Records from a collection
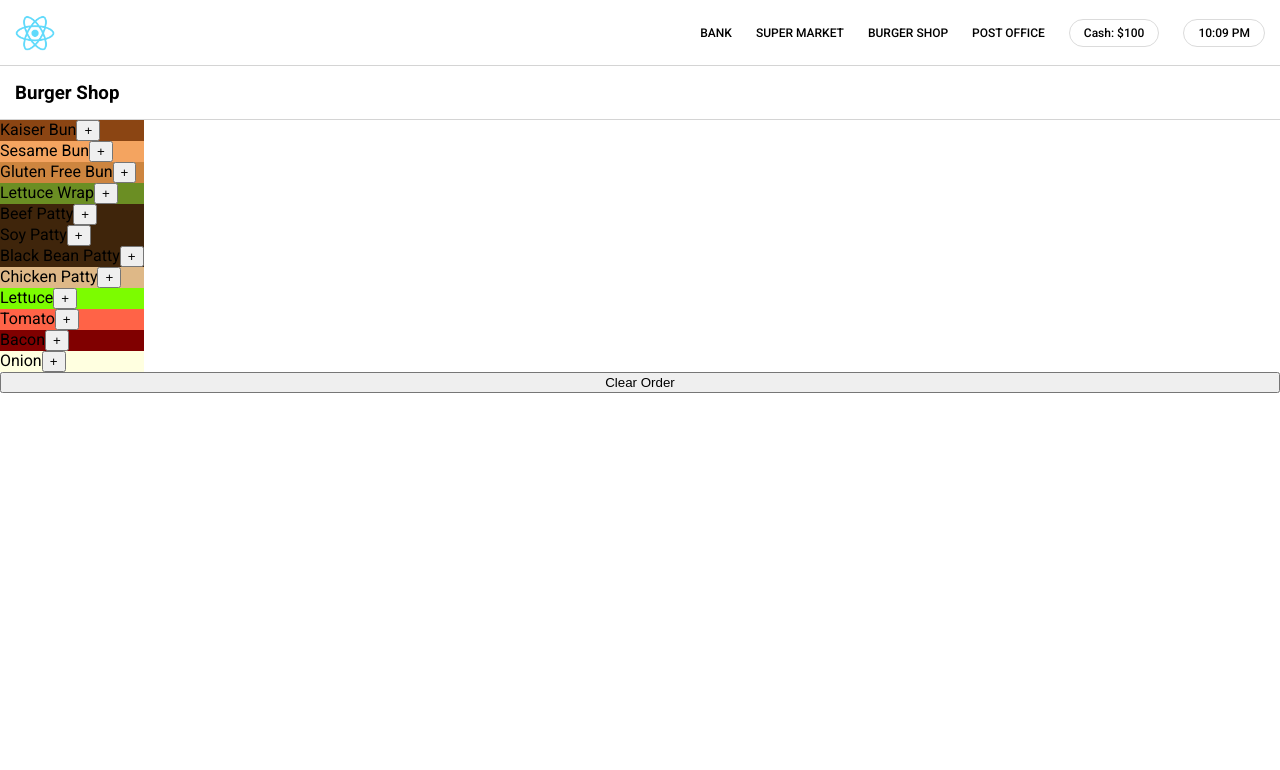
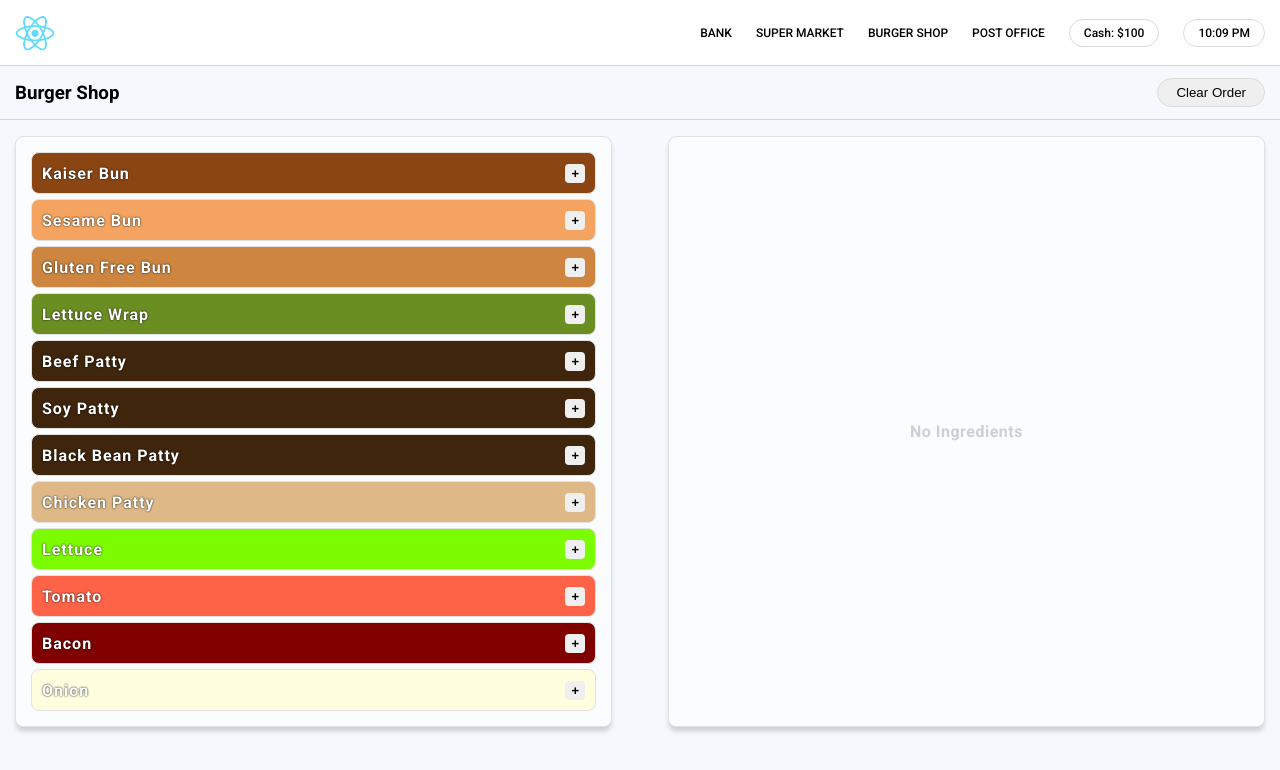
Before and after one commit to whlong1/reactville, a React (Create React App) app: page /burgers in a window 1280 px wide. Shown: the top 770 px of the page. Built offline with nearby package versions, Linux system fonts and the light colour scheme; a web font is replaced by a local one.

Commit message:
style burger components

```diff
--- a/src/Components/BurgerShop/BurgerShop.jsx
+++ b/src/Components/BurgerShop/BurgerShop.jsx
@@ -34,12 +34,12 @@ const BurgerShop = () => {
     <div className="burger-shop">
       <nav>
         <h1>Burger Shop</h1>
+        <button onClick={() => setStack([])}>Clear Order</button>
       </nav>
       <section>
         <IngredientList ingredients={ingredients} addToBurger={addToBurger} />
         <BurgerStack ingredients={stack} removeFromBurger={removeFromBurger} />
       </section>
-      <button onClick={() => setStack([])}>Clear Order</button>
     </div>
   )
 }
--- a/src/Components/BurgerShop/BurgerStack.jsx
+++ b/src/Components/BurgerShop/BurgerStack.jsx
@@ -3,11 +3,22 @@ import Ingredient from "./Ingredient"
 
 const BurgerStack = (props) => {
   return (
-    <div>
-      {props.ingredients?.map((ingredient, idx) => (
-        <Ingredient key={idx} ingredient={ingredient} removeFromBurger={props.removeFromBurger} idx={idx}/>
-      ))}
-    </div>
+    <ul>
+      {props.ingredients.length ?
+        props.ingredients.map((ingredient, idx) => (
+          <Ingredient
+            key={idx}
+            idx={idx}
+            ingredient={ingredient}
+            removeFromBurger={props.removeFromBurger}
+          />
+        ))
+        :
+        <div>
+          No Ingredients
+        </div>
+      }
+    </ul>
   )
 }
 
--- a/src/Components/BurgerShop/Ingredient.jsx
+++ b/src/Components/BurgerShop/Ingredient.jsx
@@ -2,14 +2,14 @@ import React from "react"
 
 const Ingredient = (props) => {
 	return (
-		<div style={{ background: props.ingredient.color }}>
+		<li style={{ background: props.ingredient.color }}>
 			{props.ingredient.name}
 			{props.list ?
 				<button onClick={() => props.addToBurger(props.ingredient)}>+</button>
 				:
 				<button onClick={() => props.removeFromBurger(props.idx)}>X</button>
 			}
-		</div>
+		</li>
 	)
 }
 
--- a/src/Components/BurgerShop/IngredientList.jsx
+++ b/src/Components/BurgerShop/IngredientList.jsx
@@ -3,11 +3,11 @@ import Ingredient from "./Ingredient"
 
 const IngredientList = (props) => {
 	return (
-		<div>
-			{props.ingredients?.map((ingredient, idx) => (
+		<ul>
+			{props.ingredients.map((ingredient, idx) => (
 				<Ingredient list={true} key={idx} ingredient={ingredient} addToBurger={props.addToBurger} />
 			))}
-		</div>
+		</ul>
 	)
 }
 
--- a/src/styles/burger.css
+++ b/src/styles/burger.css
@@ -1,6 +1,8 @@
 .burger-shop {
+  height: 100vh;
   display: flex;
   flex-direction: column;
+  background-color: #F5F8FC;
 }
 
 .burger-shop nav h1{
@@ -10,8 +12,57 @@
 .burger-shop section {
   display: flex;
   justify-content: space-between;
+  padding: 0px 15px 15px 15px;
+}
+
+.burger-shop ul {
+  padding: 10px;
+  min-width: 46%;
+  border-radius: 8px;
+  background: #fbfcfd;
+  border: 1px solid rgb(225, 225, 225);
+  box-shadow: 0px 5px 5px -1px rgba(2,15,46,0.18);
+}
+
+ul div {
+  width: 100%;
+  height: 100%;
+  display: flex;
+  color: #cfcfcf;
+  font-weight: bold;
+  align-items: center;
+  letter-spacing: .5px;
+  justify-content: center;
 }
 
 li {
+  height: 20px;
+  margin: 5px;
+  padding: 10px;
+  display: flex;
+  color: white;
   list-style: none;
+  font-weight: 600;
+  border-radius: 8px;
+  align-items: center;
+  letter-spacing: 1px;
+  text-shadow: 0px 0px 2px #000000;
+  border: 1px solid rgb(225, 225, 225);
 }
+
+li button {
+  border: none;
+  font-size: 13px;
+  font-weight: 800;
+  margin-left: auto;
+  border-radius: 4px;
+  padding: 2px 6px 2px 6px;
+}
+
+.burger-shop nav button {
+  margin-left: 10px;
+  border-radius: 100px;
+  -webkit-appearance: none;
+  padding: 6px 18px 6px 18px;
+  border: 1px solid #dbdbdb;
+}
```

## Work task
Look over the records. Copy the lines that include the word "height".

## Reply
+  height: 100vh;
+  height: 100%;
+  height: 20px;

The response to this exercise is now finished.